Sushi domain-containing protein 4 (SUSD4) inhibits complement by disrupting the formation of the classical C3 convertase.

Research output: Contribution to journalArticle

Abstract

Recently discovered Sushi domain-containing protein 4 (SUSD4) contains several Sushi or complement control protein domains; therefore, we hypothesized that it may act as complement inhibitor. Two isoforms of human SUSD4, fused to the Fc part of human IgG, were recombinantly expressed in Chinese hamster ovary (CHO) cells. The secreted soluble isoform of SUSD4 (SUSD4b) inhibited the classical and lectin complement pathways by 50% at a concentration of 0.5 μM. This effect was due to the fact that 1 μM SUSD4b inhibited the formation of the classical C3 convertase by 90%. The membrane-bound isoform (SUSD4a) inhibited the classical and alternative complement pathways when expressed on the surface of CHO cells but not when expressed as a soluble, truncated protein. In all functional studies, we used known complement inhibitors as positive controls, while Coxsackie adenovirus receptor, which has no effect on complement, expressed with Fc tag, was a negative control. We also studied the mRNA expression of both isoforms of SUSD4 in a panel of human tissues using quantitative PCR and primarily found SUSD4a in esophagus and brain, while SUSD4b was highly expressed in esophagus, ovary, and heart. Overall, our results show that SUSD4 is a novel complement inhibitor with restricted expression.-Holmquist, E., Okroj, M., Nodin, B., Jirström, K. Blom, A. M. Sushi domain-containing protein 4 (SUSD4) inhibits complement by disrupting the formation of the classical C3 convertase.

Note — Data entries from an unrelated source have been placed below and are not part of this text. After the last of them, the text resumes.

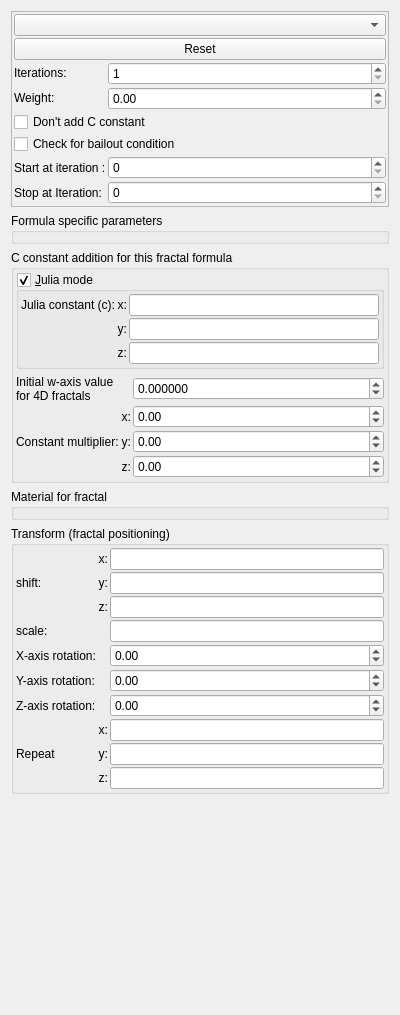
buddhi1980/mandelbulber2, file mandelbulber2/qt/tab_fractal.ui: the form before one commit.
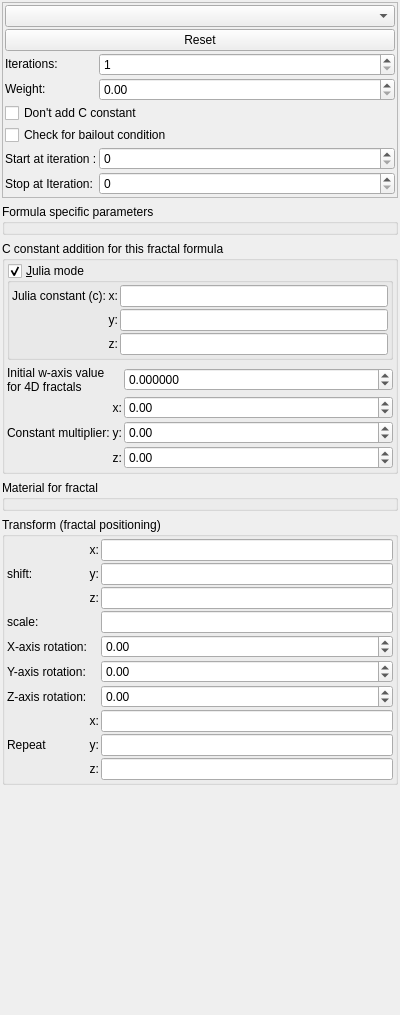
The form after the commit. Custom widgets are drawn as their Qt base class.

Commit message: Cleaned up more fractal formula UIs

Diff of the .ui file:
```diff
--- a/mandelbulber2/qt/tab_fractal.ui
+++ b/mandelbulber2/qt/tab_fractal.ui
@@ -14,6 +14,18 @@
    <string>Form</string>
   </property>
   <layout class="QVBoxLayout" name="verticalLayout">
+   <property name="leftMargin">
+    <number>2</number>
+   </property>
+   <property name="topMargin">
+    <number>2</number>
+   </property>
+   <property name="rightMargin">
+    <number>2</number>
+   </property>
+   <property name="bottomMargin">
+    <number>2</number>
+   </property>
    <item>
     <widget class="QFrame" name="frame_iterations_formula">
      <property name="frameShape">
@@ -969,6 +981,12 @@
   </layout>
  </widget>
  <customwidgets>
+  <customwidget>
+   <class>MyGroupBox</class>
+   <extends>QGroupBox</extends>
+   <header>my_group_box.h</header>
+   <container>1</container>
+  </customwidget>
   <customwidget>
    <class>MyDoubleSpinBox</class>
    <extends>QDoubleSpinBox</extends>
@@ -989,12 +1007,6 @@
    <extends>QLineEdit</extends>
    <header>my_line_edit.h</header>
   </customwidget>
-  <customwidget>
-   <class>MyGroupBox</class>
-   <extends>QGroupBox</extends>
-   <header>my_group_box.h</header>
-   <container>1</container>
-  </customwidget>
   <customwidget>
    <class>cMaterialSelector</class>
    <extends>QWidget</extends>
```
The commit also changes 17 other files.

Details

Authors
Organisations
Research areas and keywords

Subject classification (UKÄ) – MANDATORY

  • Cell and Molecular Biology
Original languageEnglish
Pages (from-to)2355-2366
JournalFASEB Journal
Volume27
Issue number6
Publication statusPublished - 2013
Publication categoryResearch
Peer-reviewedYes

Bibliographic note

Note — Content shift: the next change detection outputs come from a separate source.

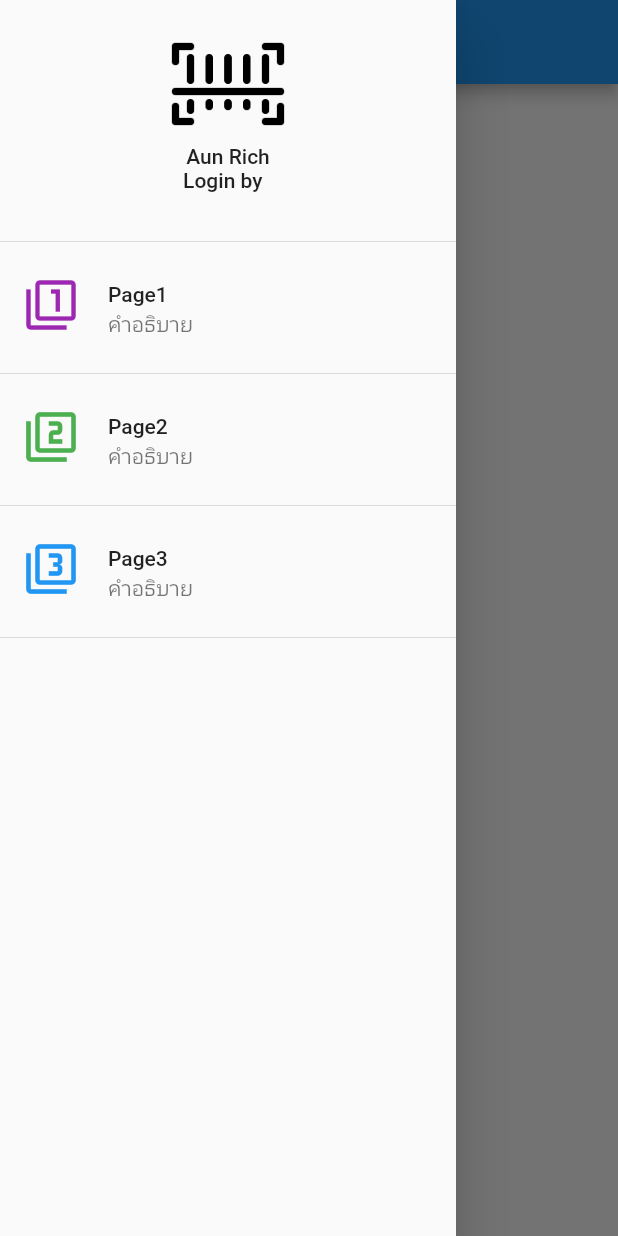
After one commit to wiinxus/aunrist, a Flutter app: the MySurvice screen opened directly, with the side drawer open, on a phone screen of 412 x 824 dp. The commit adds this screen. Run offline on Flutter 3.47's test engine with Material 2 defaults, Android fonts, the phone set to English and light mode, and no system bars; missing offline and left inert: barcode_scan; accounts and stored records are empty.

Commit message:
Side Bar Success

```diff
--- /dev/null
+++ b/lib/models/user_model.dart
@@ -0,0 +1,18 @@
+import 'dart:io';
+
+class UserModel {
+
+
+  // field
+  String id,resultCode,name,surName;
+
+  // Constructor
+  UserModel(this.id,this.resultCode,this.name,this.surName);
+  UserModel.fromJSON(Map<String,dynamic> map){
+    id = map['id'];
+    resultCode = map['ResultCode'];
+    name = map['Name'];
+    surName = map['Surname'];
+
+  }
+}
--- /dev/null
+++ b/lib/screens/my_service.dart
@@ -0,0 +1,139 @@
+import 'package:aunrist/models/user_model.dart';
+import 'package:aunrist/widget/page1.dart';
+import 'package:aunrist/widget/page2.dart';
+import 'package:aunrist/widget/page3.dart';
+import 'package:flutter/material.dart';
+
+class MySurvice extends StatefulWidget {
+  final UserModel userModel;
+  MySurvice({Key key, this.userModel}) : super(key: key);
+  @override
+  _MySurviceState createState() => _MySurviceState();
+}
+
+class _MySurviceState extends State<MySurvice> {
+// Explicit
+  String loginString = '';
+  UserModel myUserModel;
+  Widget currentWidget = Page1();
+
+
+// Method
+  @override
+  void initState() {
+    super.initState();
+    myUserModel = widget.userModel;
+    String name = myUserModel.name;
+    String surname = myUserModel.surName;
+    loginString = '$name $surname';
+  }
+
+  Widget menuPage1() {
+    return ListTile(
+      leading: Icon(
+        Icons.filter_1,
+        size: 36.0,
+        color: Colors.purple,
+      ),
+      title: Text('Page1'),
+      subtitle: Text('คำอธิบาย'),
+      onTap: () {
+        setState(() {
+         currentWidget = Page1();
+        });
+        Navigator.of(context).pop();
+      },
+    );
+  }
+
+  Widget menuPage2() {
+    return ListTile(
+      leading: Icon(
+        Icons.filter_2,
+        size: 36.0,
+        color: Colors.green,
+      ),
+      title: Text('Page2'),
+      subtitle: Text('คำอธิบาย'),
+      onTap: () {
+        setState(() {
+         currentWidget = Page2();
+        });
+        Navigator.of(context).pop();
+      },
+    );
+  }
+
+  Widget menuPage3() {
+    return ListTile(
+      leading: Icon(
+        Icons.filter_3,
+        size: 36.0,
+        color: Colors.blue,
+      ),
+      title: Text('Page3'),
+      subtitle: Text('คำอธิบาย'),
+      onTap: () {
+        setState(() {
+         currentWidget = Page3();
+        });
+        Navigator.of(context).pop();
+      },
+    );
+  }
+
+  Widget showLogin() {
+    return Text('Login by $loginString');
+  }
+
+  Widget showAppName() {
+    return Text('Aun Rich');
+  }
+
+  Widget showLogo() {
+    return Container(
+      width: 80.0,
+      height: 80.0,
+      child: Image.asset('images/logo.png'),
+    );
+  }
+
+  Widget showHeadDrawer() {
+    return DrawerHeader(
+      child: Column(
+        children: <Widget>[
+          showLogo(),
+          showAppName(),
+          showLogin(),
+        ],
+      ),
+    );
+  }
+
+  Widget showDrawer() {
+    return Drawer(
+      child: ListView(
+        children: <Widget>[
+          showHeadDrawer(),
+          menuPage1(),
+          Divider(),
+          menuPage2(),
+          Divider(),
+          menuPage3(),
+          Divider(),
+        ],
+      ),
+    );
+  }
+
+  @override
+  Widget build(BuildContext context) {
+    return Scaffold(
+      appBar: AppBar(
+        title: Text('My Survice'),
+      ),
+      body: currentWidget,
+      drawer: showDrawer(),
+    );
+  }
+}
--- /dev/null
+++ b/lib/widget/page1.dart
@@ -0,0 +1,13 @@
+import 'package:flutter/material.dart';
+
+class Page1 extends StatefulWidget {
+  @override
+  _Page1State createState() => _Page1State();
+}
+
+class _Page1State extends State<Page1> {
+  @override
+  Widget build(BuildContext context) {
+    return Center(child: Text('Page 1'),);
+  }
+}
--- /dev/null
+++ b/lib/widget/page2.dart
@@ -0,0 +1,12 @@
+import 'package:flutter/material.dart';
+class Page2 extends StatefulWidget {
+  @override
+  _Page2State createState() => _Page2State();
+}
+
+class _Page2State extends State<Page2> {
+  @override
+  Widget build(BuildContext context) {
+    return Center(child: Text('Page 2'),);
+  }
+}
--- /dev/null
+++ b/lib/widget/page3.dart
@@ -0,0 +1,12 @@
+import 'package:flutter/material.dart';
+class Page3 extends StatefulWidget {
+  @override
+  _Page3State createState() => _Page3State();
+}
+
+class _Page3State extends State<Page3> {
+  @override
+  Widget build(BuildContext context) {
+    return  Center(child: Text('Page 3'),);
+  }
+}
```
Also changed, not shown: lib/screens/home.dart (+13 -0 lines), lib/screens/my_alert.dart (added, +19 -0 lines).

The information about affiliations in this record was updated in December 2015. The record was previously connected to the following departments: Pathology, (Lund) (013030000), Protein Chemistry (013017510)

Related research output

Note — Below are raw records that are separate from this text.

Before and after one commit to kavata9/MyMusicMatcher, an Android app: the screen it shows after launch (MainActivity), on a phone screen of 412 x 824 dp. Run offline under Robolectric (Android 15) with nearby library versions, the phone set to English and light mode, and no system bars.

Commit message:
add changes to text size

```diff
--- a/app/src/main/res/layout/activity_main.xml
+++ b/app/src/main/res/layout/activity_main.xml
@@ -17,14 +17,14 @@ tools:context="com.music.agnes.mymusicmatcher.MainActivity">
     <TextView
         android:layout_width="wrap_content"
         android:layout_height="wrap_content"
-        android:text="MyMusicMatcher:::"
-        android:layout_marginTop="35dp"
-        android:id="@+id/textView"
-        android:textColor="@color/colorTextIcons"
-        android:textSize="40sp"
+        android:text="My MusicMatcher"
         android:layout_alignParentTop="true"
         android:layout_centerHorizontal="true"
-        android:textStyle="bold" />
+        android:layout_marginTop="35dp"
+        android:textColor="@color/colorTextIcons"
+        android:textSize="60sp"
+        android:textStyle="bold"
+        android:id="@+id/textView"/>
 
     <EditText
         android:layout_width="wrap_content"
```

Emelie Holmquist, 2015, Department of Medical protein chemistry. 71 p.

Research output: ThesisDoctoral Thesis (compilation)

View all (1)